By Hannah Northey, E.A. Crunden | 09/09/2021 12:43 PM EST

Effluent from the Niagara Falls Wastewater Treatment Plant is discharged into the Niagara River near the American Falls. AP Photo/David Duprey

EPA is seeking to bolster public health and environmental protections through new wastewater regulations that include the first limitations on "forever chemicals."

Amid mounting pressure to crack down on water contaminants, the agency yesterday released its latest preliminary effluent guidelines plan, including an announcement concerning three new rulemakings. Those newer components target nutrient discharges as well as contamination from per- and polyfluoroalkyl substances, also known as forever chemicals.

"To protect drinking water supplies, recreational waters, and aquatic ecosystems, it is essential that we utilize the latest scientific and technological breakthroughs in wastewater treatment," Assistant Administrator for Water Radhika Fox said in a statement. "This plan illustrates one way that EPA is following science to better protect public health and the environment."

Fox also emphasized the agency’s focus on PFAS, which are the target of two out of three of the new rules. EPA determined that revised effluent limitations guidelines, or ELGs, and pretreatment standards were warranted for sites that produce organic chemicals, plastics and synthetic fibers. Additionally, EPA will update regulations for metal finishing to include PFAS, which will impact chromium electroplating facilities.

EPA develops ELGs, or national wastewater discharge standards on an industry-by-industry basis. To date, EPA has issued limits for 59 industries that apply to hundreds of thousands of facilities that discharge into waterways or sewage treatment plants.

The third rule announced yesterday will target nutrient discharges from meat and poultry products plants. Nutrient-laden wastewater has been a source of controversy for years, with environmental groups often critical of EPA’s water pollution standards for facilities like slaughterhouses (Greenwire, Dec. 18, 2019).

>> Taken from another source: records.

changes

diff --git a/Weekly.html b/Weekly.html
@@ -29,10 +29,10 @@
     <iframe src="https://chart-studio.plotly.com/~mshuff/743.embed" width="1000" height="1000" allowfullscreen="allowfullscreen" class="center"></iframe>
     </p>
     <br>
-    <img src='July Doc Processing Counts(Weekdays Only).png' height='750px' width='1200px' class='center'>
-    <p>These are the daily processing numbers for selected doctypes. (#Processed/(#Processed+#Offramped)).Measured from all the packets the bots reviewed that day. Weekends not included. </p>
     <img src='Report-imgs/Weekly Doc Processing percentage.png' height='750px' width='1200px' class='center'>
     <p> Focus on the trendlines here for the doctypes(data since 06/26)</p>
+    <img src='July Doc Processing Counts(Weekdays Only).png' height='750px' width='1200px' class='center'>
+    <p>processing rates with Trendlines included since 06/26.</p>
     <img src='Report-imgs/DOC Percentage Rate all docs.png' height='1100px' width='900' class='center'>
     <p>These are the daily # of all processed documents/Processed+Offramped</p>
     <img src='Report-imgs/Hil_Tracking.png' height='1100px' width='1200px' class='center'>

Environmental groups including the Environmental Integrity Project and Earthjustice that sued EPA in 2019 over water pollution limits for slaughterhouses praised the agency’s announcement. “It’s great news that EPA, in response to our lawsuit, will be finally modernizing the standards for meat and poultry plants across the country, which had not been updated since at least 2004, leading to an excessive amount of water pollution,” said Sylvia Lam, an attorney for EIP.

EPA is under pressure to take action on PFAS across a number of areas, including in wastewater. Analysis conducted by the Environmental Working Group has found tens of thousands of industrial sites linked to confirmed or possible PFAS contamination, with plastics and electroplating sites among the biggest polluters.

There are currently no EPA regulations outlining limits for manufacturers that discharge PFAS into the environment, a gap that has drawn some attention from lawmakers. Rep. Chris Pappas (D-N.H.) welcomed the new measures in a statement calling the rules "long overdue" while emphasizing the need for more aggressive action.

"These regulations are an important step forward in protecting our water and addressing one of the most pressing environmental issues facing our nation today," Pappas said. "But we need additional protections to safeguard the environment and public health, and the EPA should expand these regulations to other known industries that are actively discharging these forever chemicals."

EPA is also looking into other sources of PFAS, namely landfills and textile mills. Waste sites in particular are rife with PFAS contamination, due to the widespread nature of the chemicals in everyday consumer products. That reality has led to calls from environmental groups for the agency to improve its guidance on PFAS disposal (Greenwire, Feb. 24).

EPA yesterday also confirmed it has initiated a rulemaking to limit wastewater pollution from steam electric power plants. The agency announced this summer it would craft stricter limits while allowing a Trump-era rule to remain in place (E&E News PM, July 26).